Early this summer, the summer of 2016, I had the chance to visit and experience firsthand the Panhandle’s natural beauty and in particular the pristine alpine lakes in the Selkirk mountain range.

Leading up to the trip, I called the local ranger station to learn about current conditions in the Selkirks, where we planned to hike and backpack. Before ending the call, I asked the ranger if there’s one spot he’d recommend. “Fault Lake,” he said simply. Having never heard of the lake, I assured him I’d look into it.

Based on my research, I learned that Fault Lake was a remote alpine lake surrounded by granite cliffs next to the crest of the Selkirk range. As part of our Idaho Panhandle adventure, my friend and I decided on hiking to Fault Lake for an overnight backpack. The hike would cover roughly 13 miles round trip with almost 3,000 feet of elevation gain.

From the trailhead, the route had us immediately cross over the fast-moving McCormick Creek on a single log bridge, which was an exhilarating experience right off the bat. Reaching the other side, we proceeded to follow the trail, an old overgrown logging road, upward and eastward.

After several miles of a gradual climb, we reached an open meadow with a view of our destination. Although the mileage was adding up, the views in the meadow were spectacular.

man hiking in green mountains
Hiking the meadows up to Fault Lake.

Hiking through the meadow, we passed by lush greenery, colorful wildflowers, along with streams and waterfalls. The beauty of the area fed the anticipation of reaching Fault Lake, our home for the night.

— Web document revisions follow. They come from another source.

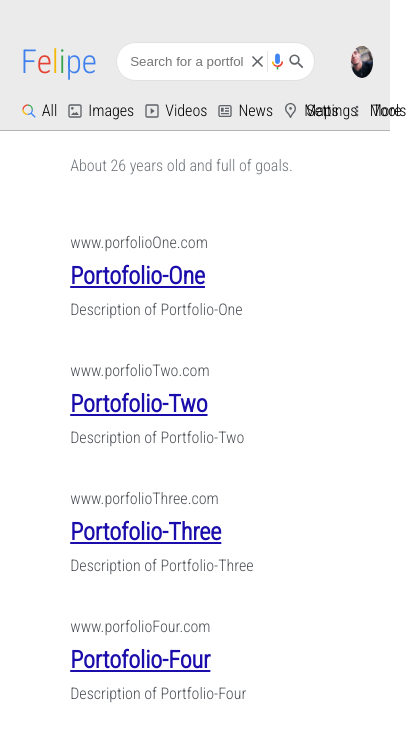
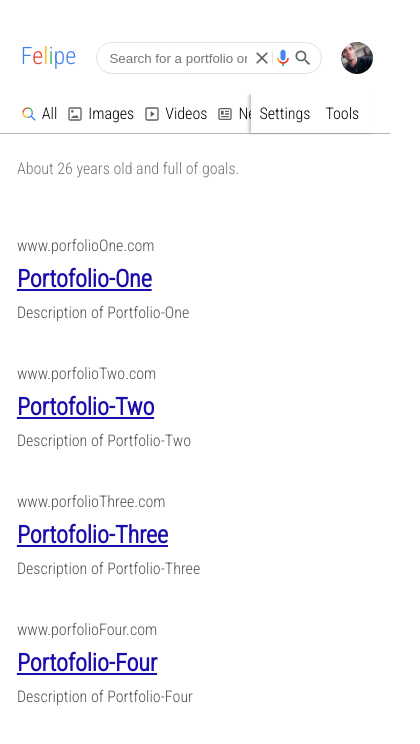
Before and after one commit to cristianfelipe94/Sass-BEM-AtomicDesign-React, a React app: page / in a window 390 px wide. Shown: the top 744 px of the page, 420 px wide, since content can reach past the window. Built offline with nearby package versions, Linux system fonts and the light colour scheme.

Commit message:
Haved added media queries for mobile 780px, added a scroll in mobile.

```diff
--- a/src/App.js
+++ b/src/App.js
@@ -87,7 +87,6 @@
           </div>
 
           <div className="profile">
-            <span className="icon icon--menu"></span>
             <span className="icon icon--account"></span>
           </div>
         </div>
@@ -98,8 +97,8 @@
           </div>
 
           <div className="navigation__bottom--right">
-              <p class="navigation__bottom_label">Settings</p>
-              <p class="navigation__bottom_label">Tools</p>
+              <p className="navigation__bottom_label">Settings</p>
+              <p className="navigation__bottom_label">Tools</p>
           </div>
         </div>
       </div>
--- a/src/NavigationBottom.js
+++ b/src/NavigationBottom.js
@@ -3,34 +3,34 @@
 function NavigationBottom() {
   return (
     <React.Fragment>
-      <div class="navigation__bottom_tab">
-        <svg class="icon" focusable="false" viewBox="0 0 24 24"><path d="M10 2v2a6 6 0 0 1 6 6h2a8 8 0 0 0-8-8" fill="#34A853"></path><path d="M10 4V2a8 8 0 0 0-8 8h2c0-3.3 2.7-6 6-6" fill="#EA4335"></path><path d="M4 10H2a8 8 0 0 0 8 8v-2c-3.3 0-6-2.69-6-6" fill="#FBBC04"></path><path d="M22 20.59l-5.69-5.69A7.96 7.96 0 0 0 18 10h-2a6 6 0 0 1-6 6v2c1.85 0 3.52-.64 4.88-1.68l5.69 5.69L22 20.59" fill="#4285F4"></path></svg>
-        <p class="navigation__bottom_label">All</p>
+      <div className="navigation__bottom_tab">
+        <svg className="icon" focusable="false" viewBox="0 0 24 24"><path d="M10 2v2a6 6 0 0 1 6 6h2a8 8 0 0 0-8-8" fill="#34A853"></path><path d="M10 4V2a8 8 0 0 0-8 8h2c0-3.3 2.7-6 6-6" fill="#EA4335"></path><path d="M4 10H2a8 8 0 0 0 8 8v-2c-3.3 0-6-2.69-6-6" fill="#FBBC04"></path><path d="M22 20.59l-5.69-5.69A7.96 7.96 0 0 0 18 10h-2a6 6 0 0 1-6 6v2c1.85 0 3.52-.64 4.88-1.68l5.69 5.69L22 20.59" fill="#4285F4"></path></svg>
+        <p className="navigation__bottom_label">All</p>
       </div>
 
-      <div class="navigation__bottom_tab">
-        <svg class="icon" focusable="false" viewBox="0 0 24 24"><path d="M14 13l4 5H6l4-4 1.79 1.78L14 13zm-6.01-2.99A2 2 0 0 0 8 6a2 2 0 0 0-.01 4.01zM22 5v14a3 3 0 0 1-3 2.99H5c-1.64 0-3-1.36-3-3V5c0-1.64 1.36-3 3-3h14c1.65 0 3 1.36 3 3zm-2.01 0a1 1 0 0 0-1-1H5a1 1 0 0 0-1 1v14a1 1 0 0 0 1 1h7v-.01h7a1 1 0 0 0 1-1V5" fill="#5f6368"></path></svg>
-        <p class="navigation__bottom_label">Images</p>
+      <div className="navigation__bottom_tab">
+        <svg className="icon" focusable="false" viewBox="0 0 24 24"><path d="M14 13l4 5H6l4-4 1.79 1.78L14 13zm-6.01-2.99A2 2 0 0 0 8 6a2 2 0 0 0-.01 4.01zM22 5v14a3 3 0 0 1-3 2.99H5c-1.64 0-3-1.36-3-3V5c0-1.64 1.36-3 3-3h14c1.65 0 3 1.36 3 3zm-2.01 0a1 1 0 0 0-1-1H5a1 1 0 0 0-1 1v14a1 1 0 0 0 1 1h7v-.01h7a1 1 0 0 0 1-1V5" fill="#5f6368"></path></svg>
+        <p className="navigation__bottom_label">Images</p>
       </div>
 
-      <div class="navigation__bottom_tab">
-        <svg class="icon" focusable="false" viewBox="0 0 24 24"><path d="M10 16.5l6-4.5-6-4.5v9zM5 20h14a1 1 0 0 0 1-1V5a1 1 0 0 0-1-1H5a1 1 0 0 0-1 1v14a1 1 0 0 0 1 1zm14.5 2H5a3 3 0 0 1-3-3V4.4A2.4 2.4 0 0 1 4.4 2h15.2A2.4 2.4 0 0 1 22 4.4v15.1a2.5 2.5 0 0 1-2.5 2.5" fill="#5f6368"></path></svg>
-        <p class="navigation__bottom_label">Videos</p>
+      <div className="navigation__bottom_tab">
+        <svg className="icon" focusable="false" viewBox="0 0 24 24"><path d="M10 16.5l6-4.5-6-4.5v9zM5 20h14a1 1 0 0 0 1-1V5a1 1 0 0 0-1-1H5a1 1 0 0 0-1 1v14a1 1 0 0 0 1 1zm14.5 2H5a3 3 0 0 1-3-3V4.4A2.4 2.4 0 0 1 4.4 2h15.2A2.4 2.4 0 0 1 22 4.4v15.1a2.5 2.5 0 0 1-2.5 2.5" fill="#5f6368"></path></svg>
+        <p className="navigation__bottom_label">Videos</p>
       </div>
 
-      <div class="navigation__bottom_tab">
-        <svg class="icon" focusable="false" viewBox="0 0 24 24"><path d="M12 11h6v2h-6v-2zm-6 6h12v-2H6v2zm0-4h4V7H6v6zm16-7.22v12.44c0 1.54-1.34 2.78-3 2.78H5c-1.64 0-3-1.25-3-2.78V5.78C2 4.26 3.36 3 5 3h14c1.64 0 3 1.25 3 2.78zM19.99 12V5.78c0-.42-.46-.78-1-.78H5c-.54 0-1 .36-1 .78v12.44c0 .42.46.78 1 .78h14c.54 0 1-.36 1-.78V12zM12 9h6V7h-6v2" fill="#5f6368"></path></svg>
-        <p class="navigation__bottom_label">News</p>
+      <div className="navigation__bottom_tab">
+        <svg className="icon" focusable="false" viewBox="0 0 24 24"><path d="M12 11h6v2h-6v-2zm-6 6h12v-2H6v2zm0-4h4V7H6v6zm16-7.22v12.44c0 1.54-1.34 2.78-3 2.78H5c-1.64 0-3-1.25-3-2.78V5.78C2 4.26 3.36 3 5 3h14c1.64 0 3 1.25 3 2.78zM19.99 12V5.78c0-.42-.46-.78-1-.78H5c-.54 0-1 .36-1 .78v12.44c0 .42.46.78 1 .78h14c.54 0 1-.36 1-.78V12zM12 9h6V7h-6v2" fill="#5f6368"></path></svg>
+        <p className="navigation__bottom_label">News</p>
       </div>
 
-      <div class="navigation__bottom_tab">
-        <svg class="icon" focusable="false" viewBox="0 0 16 16"><path d="M7.503 0c3.09 0 5.502 2.487 5.502 5.427 0 2.337-1.13 3.694-2.26 5.05-.454.528-.906 1.13-1.358 1.734-.452.603-.754 1.508-.98 1.96-.226.452-.377.829-.904.829-.528 0-.678-.377-.905-.83-.226-.451-.527-1.356-.98-1.959-.452-.603-.904-1.206-1.356-1.734C3.132 9.121 2 7.764 2 5.427 2 2.487 4.412 0 7.503 0zm0 1.364c-2.283 0-4.14 1.822-4.14 4.063 0 1.843.86 2.873 1.946 4.177.468.547.942 1.178 1.4 1.79.34.452.596.99.794 1.444.198-.455.453-.992.793-1.445.459-.61.931-1.242 1.413-1.803 1.074-1.29 1.933-2.32 1.933-4.163 0-2.24-1.858-4.063-4.139-4.063zm0 2.734a1.33 1.33 0 11-.001 2.658 1.33 1.33 0 010-2.658" fill="#5f6368"></path></svg>
-        <p class="navigation__bottom_label">Maps</p>
+      <div className="navigation__bottom_tab">
+        <svg className="icon" focusable="false" viewBox="0 0 16 16"><path d="M7.503 0c3.09 0 5.502 2.487 5.502 5.427 0 2.337-1.13 3.694-2.26 5.05-.454.528-.906 1.13-1.358 1.734-.452.603-.754 1.508-.98 1.96-.226.452-.377.829-.904.829-.528 0-.678-.377-.905-.83-.226-.451-.527-1.356-.98-1.959-.452-.603-.904-1.206-1.356-1.734C3.132 9.121 2 7.764 2 5.427 2 2.487 4.412 0 7.503 0zm0 1.364c-2.283 0-4.14 1.822-4.14 4.063 0 1.843.86 2.873 1.946 4.177.468.547.942 1.178 1.4 1.79.34.452.596.99.794 1.444.198-.455.453-.992.793-1.445.459-.61.931-1.242 1.413-1.803 1.074-1.29 1.933-2.32 1.933-4.163 0-2.24-1.858-4.063-4.139-4.063zm0 2.734a1.33 1.33 0 11-.001 2.658 1.33 1.33 0 010-2.658" fill="#5f6368"></path></svg>
+        <p className="navigation__bottom_label">Maps</p>
       </div>
 
-      <div class="navigation__bottom_tab">
-        <svg class="icon" focusable="false" xmlns="http://www.w3.org/2000/svg" viewBox="0 0 24 24"><path d="M12 8c1.1 0 2-.9 2-2s-.9-2-2-2-2 .9-2 2 .9 2 2 2zm0 2c-1.1 0-2 .9-2 2s.9 2 2 2 2-.9 2-2-.9-2-2-2zm0 6c-1.1 0-2 .9-2 2s.9 2 2 2 2-.9 2-2-.9-2-2-2z" fill="#5f6368"></path></svg>
-        <p class="navigation__bottom_label">More</p>
+      <div className="navigation__bottom_tab">
+        <svg className="icon" focusable="false" xmlns="http://www.w3.org/2000/svg" viewBox="0 0 24 24"><path d="M12 8c1.1 0 2-.9 2-2s-.9-2-2-2-2 .9-2 2 .9 2 2 2zm0 2c-1.1 0-2 .9-2 2s.9 2 2 2 2-.9 2-2-.9-2-2-2zm0 6c-1.1 0-2 .9-2 2s.9 2 2 2 2-.9 2-2-.9-2-2-2z" fill="#5f6368"></path></svg>
+        <p className="navigation__bottom_label">More</p>
       </div>
     </React.Fragment>
   )
--- a/src/index.scss
+++ b/src/index.scss
@@ -21,16 +21,29 @@
   display: flex;
   flex-direction: column;
   padding: 5vh 2vh 0 2vh;
-  background-color: $background-color;
+  max-width: 1024px;
+  margin: 0 auto;
 
   .navigation__top {
     display: flex;
     flex-direction: row;
-    margin: 0 0 10px 0;
+    padding: 0 0 10px 0;
+    background-color: white;
+    z-index: 2;
+
+    @media only screen and (max-width: 780px) {
+      padding: 0 0 20px 0;
+    }
 
     .username {
       font-size: 33px;
       margin: 0 0 0 1vw;
+      transition: font-size 0.5s;
+
+      @media only screen and (max-width: 780px) {
+        font-size: 24px;
+        transition: font-size 0.5s;
+      }
 
       .username__letter {
 
@@ -88,8 +101,6 @@
   .navigation__bottom {
     display: flex;
     flex-direction: row;
-    width: 70vw;
-    margin: 0 0 0 15vw;
 
     &_tab {
       display: flex;
@@ -124,12 +135,23 @@
       width: 16px;
       height: 16px;
     }
+
+    @media only screen and (max-width: 780px){
+      width: 65%;
+      overflow: hidden;
+      overflow-x: auto;
+    }
   }
 
   .navigation__bottom--right {
     display: flex;
     flex-direction: row;
     padding: 0 1vw;
+
+    @media only screen and (max-width: 780px){
+      box-shadow: -2px 0px 3px 0px rgba(32,33,36,0.28);
+      border-color: rgba(223,225,229,0);
+    }
   }
 
   .separator {
@@ -155,8 +177,12 @@
 .content {
   display: flex;
   flex-direction: column;
-  width: 60vw;
-  margin: 0 0 0 18vw;
+  margin: 0 auto;
+  max-width: 1024px;
+
+  @media only screen and (max-width: 780px) {
+    padding: 0 2vh 0 2vh;
+  }
 
   &__intro {
     color: #70757a;
@@ -213,7 +239,7 @@
     background-image: url("./assets/profile/userphoto.jpg");
     height: 32px;
     width: 32px;
-    border-radius: 50% 50%;
+    border-radius: 32px;
     background-size: cover;
     transform: scale(1);
     transition: 0.5s;
@@ -223,8 +249,4 @@
       transition: 0.5s;
     }
   }
-
-  &.icon--menu {
-    background-image: url("./assets/icon/icon--menu.svg");
-  }
 }
```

A waterfall on a dense mountainside.

We finally reached the lake and were blown away by the beautiful alpine setting. The meadows, cliffs, and the lake itself were a sight to see. We quickly scanned the area and found our camping spot for the night on a ledge above the lake.

Tent on a rocky point above a mountain lake.
Our home for the night at Fault Lake.

After setting up camp, we took in the visual rewards of our strenuous hike up. Some lingering snow hugged the south side of the lake near Hunt Peak. As the sun set to the west behind the ridge crest, the eastern horizon filled with oranges and pinks. An amazing way to end the day.

Sunset over the mountains.

After the sun set, however, dark clouds rolled over the ridge crest and hovered overhead. We started to see an incoming storm and rainfall. Although the incoming weather system was daunting, the beauty of the sky was worth an extra minute soaking up the view.

Man standing by tent looking at the mountains.
Moments before the storm rolled in.

The rain started pouring down, and we took shelter in our tent. The wind howled and shook the tent’s walls and rainfly. Although we momentarily weren’t able to step out and enjoy the views without getting soaked, the experience was an exciting one.

We finished our dinners inside the tent, played some cards, and soon thereafter drifted off to sleep, happy as could be.

After a solid night’s sleep, we slowly arose, ate breakfast, and packed up, sad to leave such a beautiful place. Hiking out, as a grand finale, we saw a bear almost one hundred feet away off the trail. Keeping our distance, we hiked onward when safe and back down to the trailhead.

Overall I couldn’t think of a richer experience in a more beautiful setting for our backpack trip. Fault Lake was truly an alpine paradise.

All photos, including feature imaged, credited to Scott Kranz.

Scott Kranz is a full­time freelance photographer and writer based in Seattle, Washington. His work focuses on adventure, landscapes, astro, outdoor sports, and outdoor lifestyle. Scott specializes in capturing images of the most wild, rugged, and pristine beauty of the great Pacific Northwest and beyond. Follow Scott’s Adventures on his Website, Instagram, Facebook, and Twitter.


Published on July 14, 2016